  1. Business volunteering – people or profits?

    By Beth Pearson -

    People or Profits ReportLast year we started a volunteering programme here at Circle.  We’d always supported various charities through donations or fundraising, but felt that perhaps our time might be just as valuable.

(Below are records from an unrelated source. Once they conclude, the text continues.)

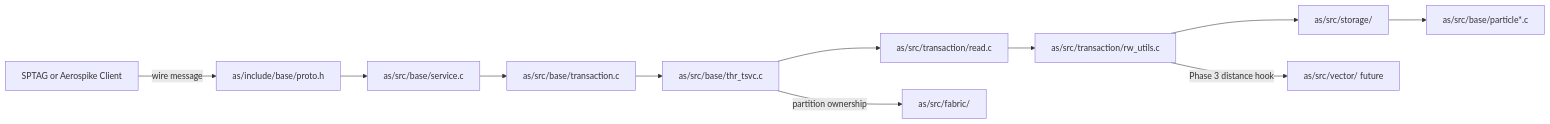
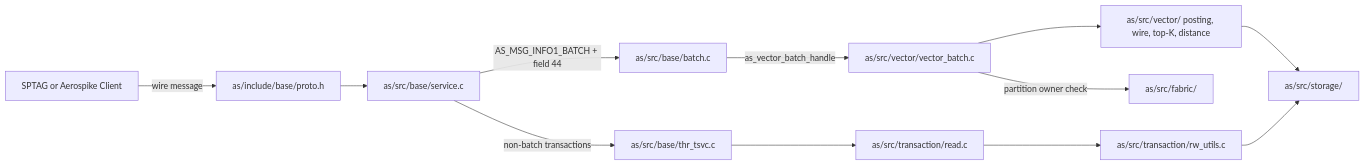
One commit to dzokha-true/aerospike-server changed the diagram in docs/architecture/module-map.md. Above: the diagram before and after it, drawn with Mermaid. The commit also changed other lines of this file and 16 other files, not shown here.

````diff
--- a/docs/architecture/module-map.md
+++ b/docs/architecture/module-map.md
@@ -7,25 +9,26 @@
 ```mermaid
 flowchart LR
     client["SPTAG or Aerospike Client"]
     proto["as/include/base/proto.h"]
     service["as/src/base/service.c"]
-    transactionParse["as/src/base/transaction.c"]
+    batch["as/src/base/batch.c"]
+    vectorBatch["as/src/vector/vector_batch.c"]
+    vectorCore["as/src/vector/ posting, wire, top-K, distance"]
+    storage["as/src/storage/"]
+    fabric["as/src/fabric/"]
     tsvc["as/src/base/thr_tsvc.c"]
     readPath["as/src/transaction/read.c"]
     rwUtils["as/src/transaction/rw_utils.c"]
-    storage["as/src/storage/"]
-    particle["as/src/base/particle*.c"]
-    vectorFuture["as/src/vector/ future"]
-    fabric["as/src/fabric/"]
 
     client -->|"wire message"| proto
     proto --> service
-    service --> transactionParse
-    transactionParse --> tsvc
+    service -->|"AS_MSG_INFO1_BATCH + field 44"| batch
+    batch -->|"as_vector_batch_handle"| vectorBatch
+    vectorBatch --> vectorCore
+    vectorCore --> storage
+    vectorBatch -->|"partition owner check"| fabric
+    service -->|"non-batch transactions"| tsvc
     tsvc --> readPath
     readPath --> rwUtils
     rwUtils --> storage
-    storage --> particle
-    rwUtils -->|"Phase 3 distance hook"| vectorFuture
-    tsvc -->|"partition ownership"| fabric
 ```
````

    So as a company we pledged to donate a month of our time in ‘man-hours’ every year to charity and worthwhile causes.  In part we did so by volunteering at an inner-city school in London.  But our focus was on donating our services pro bono – after all, we’re research professionals so surely the greatest value we can offer is in sharing this specialist expertise.   The result is the People or Profits Report.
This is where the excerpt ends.